Edit difference data
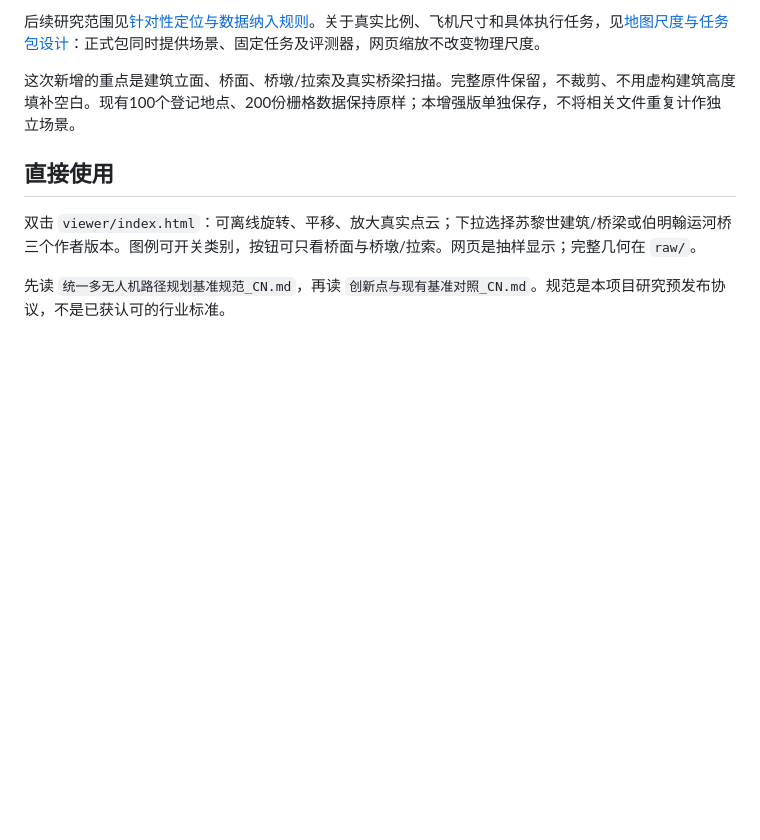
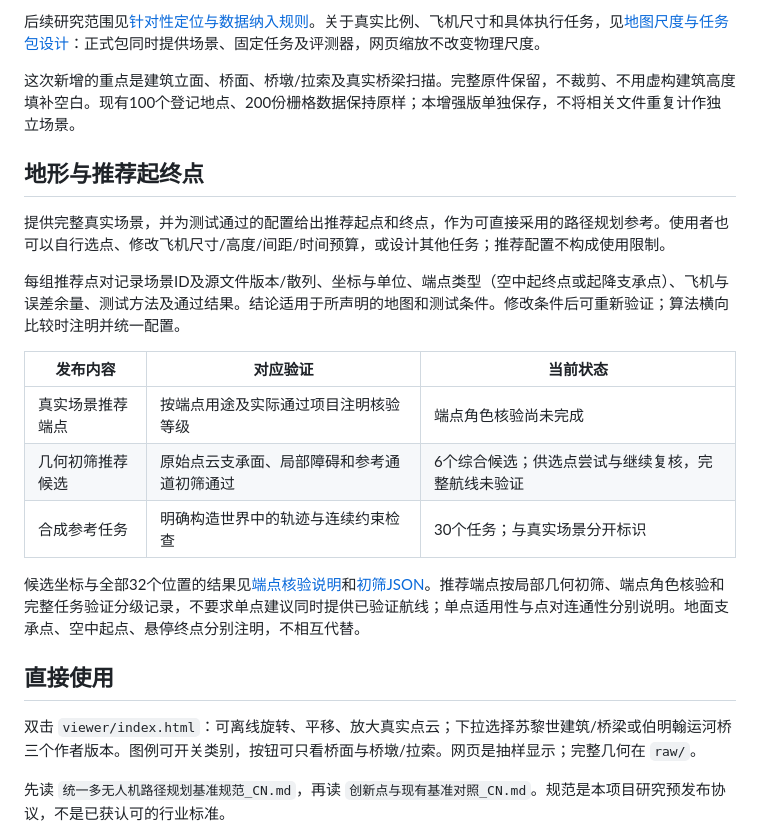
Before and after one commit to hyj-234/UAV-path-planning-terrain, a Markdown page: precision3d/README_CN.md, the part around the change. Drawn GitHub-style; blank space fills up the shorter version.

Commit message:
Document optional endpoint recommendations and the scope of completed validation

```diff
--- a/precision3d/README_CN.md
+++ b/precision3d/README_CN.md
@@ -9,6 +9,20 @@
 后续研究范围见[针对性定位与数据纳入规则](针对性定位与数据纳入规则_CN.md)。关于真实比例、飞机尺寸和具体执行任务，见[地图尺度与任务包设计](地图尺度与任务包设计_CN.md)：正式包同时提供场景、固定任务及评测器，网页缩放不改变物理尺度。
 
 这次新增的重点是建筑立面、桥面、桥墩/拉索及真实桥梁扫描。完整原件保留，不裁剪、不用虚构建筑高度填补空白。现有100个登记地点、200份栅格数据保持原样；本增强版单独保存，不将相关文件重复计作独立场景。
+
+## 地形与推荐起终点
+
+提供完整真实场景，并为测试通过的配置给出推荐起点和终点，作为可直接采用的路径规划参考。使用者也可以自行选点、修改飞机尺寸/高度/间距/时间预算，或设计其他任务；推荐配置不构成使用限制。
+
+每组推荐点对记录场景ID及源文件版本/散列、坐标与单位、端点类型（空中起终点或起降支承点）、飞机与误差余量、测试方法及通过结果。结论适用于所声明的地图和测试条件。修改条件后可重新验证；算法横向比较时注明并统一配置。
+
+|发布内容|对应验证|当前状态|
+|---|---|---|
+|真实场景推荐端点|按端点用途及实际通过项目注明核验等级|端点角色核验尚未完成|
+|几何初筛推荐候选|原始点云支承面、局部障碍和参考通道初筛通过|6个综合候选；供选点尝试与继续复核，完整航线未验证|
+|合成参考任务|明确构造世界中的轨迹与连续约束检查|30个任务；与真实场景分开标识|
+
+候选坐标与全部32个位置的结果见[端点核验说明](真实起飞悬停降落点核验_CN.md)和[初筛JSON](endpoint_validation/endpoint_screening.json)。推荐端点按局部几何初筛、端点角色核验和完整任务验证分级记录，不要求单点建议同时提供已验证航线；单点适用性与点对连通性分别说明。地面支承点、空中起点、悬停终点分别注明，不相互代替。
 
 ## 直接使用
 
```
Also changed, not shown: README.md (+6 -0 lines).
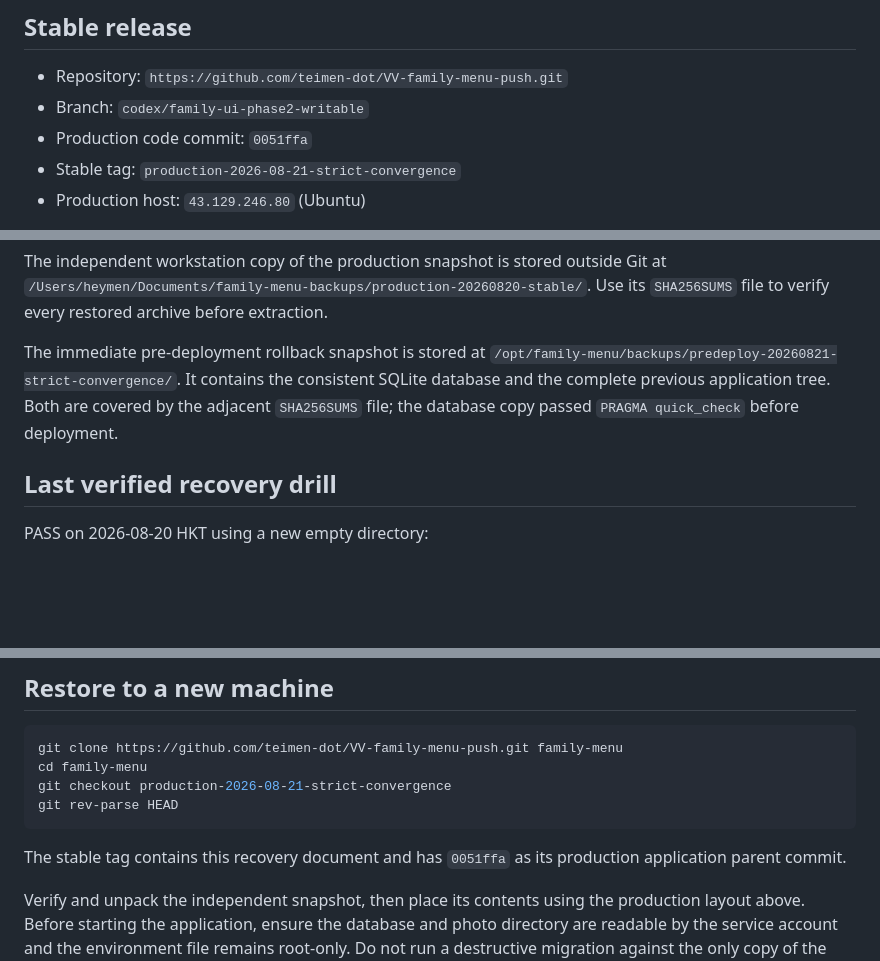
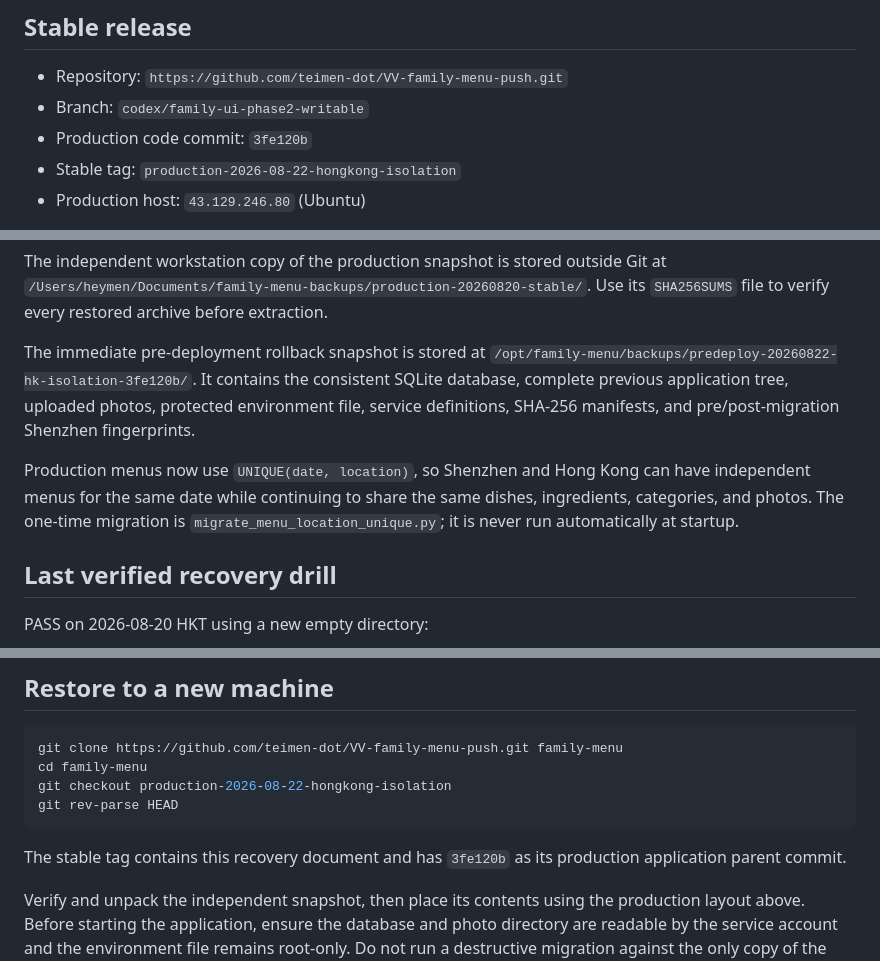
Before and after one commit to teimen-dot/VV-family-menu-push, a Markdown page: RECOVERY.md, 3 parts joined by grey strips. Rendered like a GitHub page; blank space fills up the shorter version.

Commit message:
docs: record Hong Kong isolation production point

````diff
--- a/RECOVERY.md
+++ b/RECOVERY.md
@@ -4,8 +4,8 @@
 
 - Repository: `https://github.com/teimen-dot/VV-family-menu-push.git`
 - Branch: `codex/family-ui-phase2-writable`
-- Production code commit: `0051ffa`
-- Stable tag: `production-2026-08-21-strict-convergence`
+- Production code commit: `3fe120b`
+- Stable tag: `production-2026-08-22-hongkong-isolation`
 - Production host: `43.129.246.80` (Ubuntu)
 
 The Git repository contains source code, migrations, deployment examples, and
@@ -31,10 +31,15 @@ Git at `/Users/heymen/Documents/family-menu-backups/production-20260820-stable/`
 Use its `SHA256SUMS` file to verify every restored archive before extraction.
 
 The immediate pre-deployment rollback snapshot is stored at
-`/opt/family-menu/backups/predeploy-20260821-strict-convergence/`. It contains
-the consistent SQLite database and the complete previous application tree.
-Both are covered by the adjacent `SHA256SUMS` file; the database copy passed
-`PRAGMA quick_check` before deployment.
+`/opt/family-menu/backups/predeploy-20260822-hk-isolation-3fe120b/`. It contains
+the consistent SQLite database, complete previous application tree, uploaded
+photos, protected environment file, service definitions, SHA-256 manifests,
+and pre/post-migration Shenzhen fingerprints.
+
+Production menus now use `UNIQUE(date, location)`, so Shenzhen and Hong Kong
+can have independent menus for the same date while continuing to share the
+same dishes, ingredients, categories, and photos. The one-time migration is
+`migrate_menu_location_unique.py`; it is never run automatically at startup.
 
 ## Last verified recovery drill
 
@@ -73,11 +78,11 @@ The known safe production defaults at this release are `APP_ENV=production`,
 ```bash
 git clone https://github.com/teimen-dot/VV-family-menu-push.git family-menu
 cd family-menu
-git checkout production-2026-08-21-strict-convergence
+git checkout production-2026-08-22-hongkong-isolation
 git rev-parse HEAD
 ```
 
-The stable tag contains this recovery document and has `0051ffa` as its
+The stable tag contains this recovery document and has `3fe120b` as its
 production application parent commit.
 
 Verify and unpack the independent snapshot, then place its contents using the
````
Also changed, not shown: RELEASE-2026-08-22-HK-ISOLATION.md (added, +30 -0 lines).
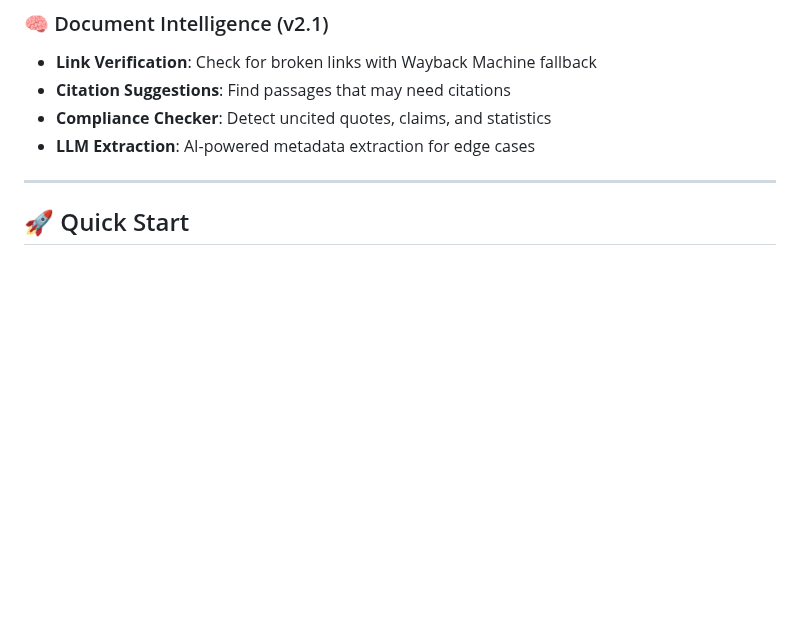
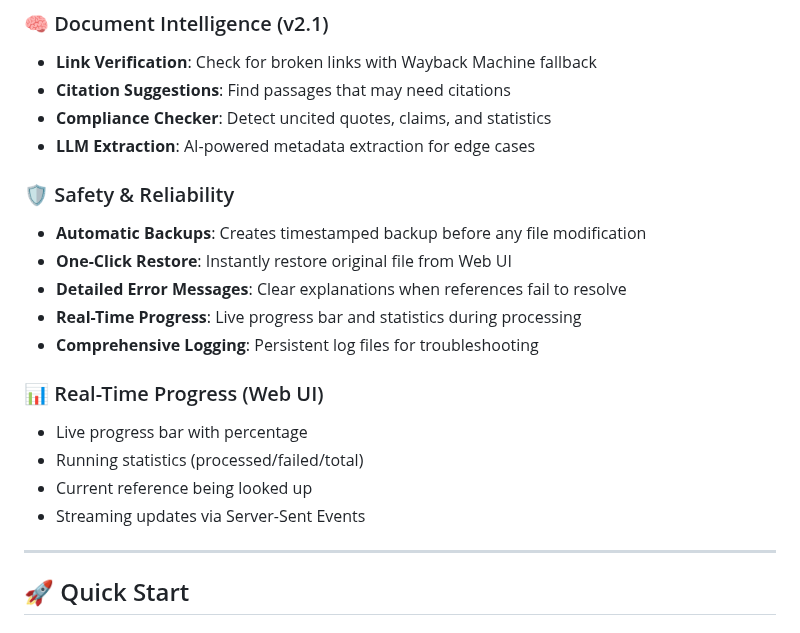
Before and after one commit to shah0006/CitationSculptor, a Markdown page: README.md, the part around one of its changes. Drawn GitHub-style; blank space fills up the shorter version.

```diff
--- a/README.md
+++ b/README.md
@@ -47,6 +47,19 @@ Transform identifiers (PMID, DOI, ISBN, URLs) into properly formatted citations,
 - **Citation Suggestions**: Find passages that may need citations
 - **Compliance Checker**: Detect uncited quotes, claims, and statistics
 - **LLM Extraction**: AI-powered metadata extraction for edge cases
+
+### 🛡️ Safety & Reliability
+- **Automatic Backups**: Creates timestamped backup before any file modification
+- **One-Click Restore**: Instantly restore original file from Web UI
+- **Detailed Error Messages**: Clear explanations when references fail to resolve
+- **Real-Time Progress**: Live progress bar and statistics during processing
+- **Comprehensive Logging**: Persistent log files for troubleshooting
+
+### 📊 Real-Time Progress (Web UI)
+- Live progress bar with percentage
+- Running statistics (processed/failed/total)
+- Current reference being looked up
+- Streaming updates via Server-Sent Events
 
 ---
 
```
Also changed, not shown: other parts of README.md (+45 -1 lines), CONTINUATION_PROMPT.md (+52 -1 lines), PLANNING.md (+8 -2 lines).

▶ _WORK REQUIRED_
Wherever a line of the data holds "family", copy that line.

▶ _REPLY_
Before and after one commit to teimen-dot/VV-family-menu-push, a Markdown page: RECOVERY.md, 3 parts joined by grey strips. Rendered like a GitHub page; blank space fills up the shorter version.
 - Repository: `https://github.com/teimen-dot/VV-family-menu-push.git`
 - Branch: `codex/family-ui-phase2-writable`
@@ -31,10 +31,15 @@ Git at `/Users/heymen/Documents/family-menu-backups/production-20260820-stable/`
-`/opt/family-menu/backups/predeploy-20260821-strict-convergence/`. It contains
+`/opt/family-menu/backups/predeploy-20260822-hk-isolation-3fe120b/`. It contains
 git clone https://github.com/teimen-dot/VV-family-menu-push.git family-menu
 cd family-menu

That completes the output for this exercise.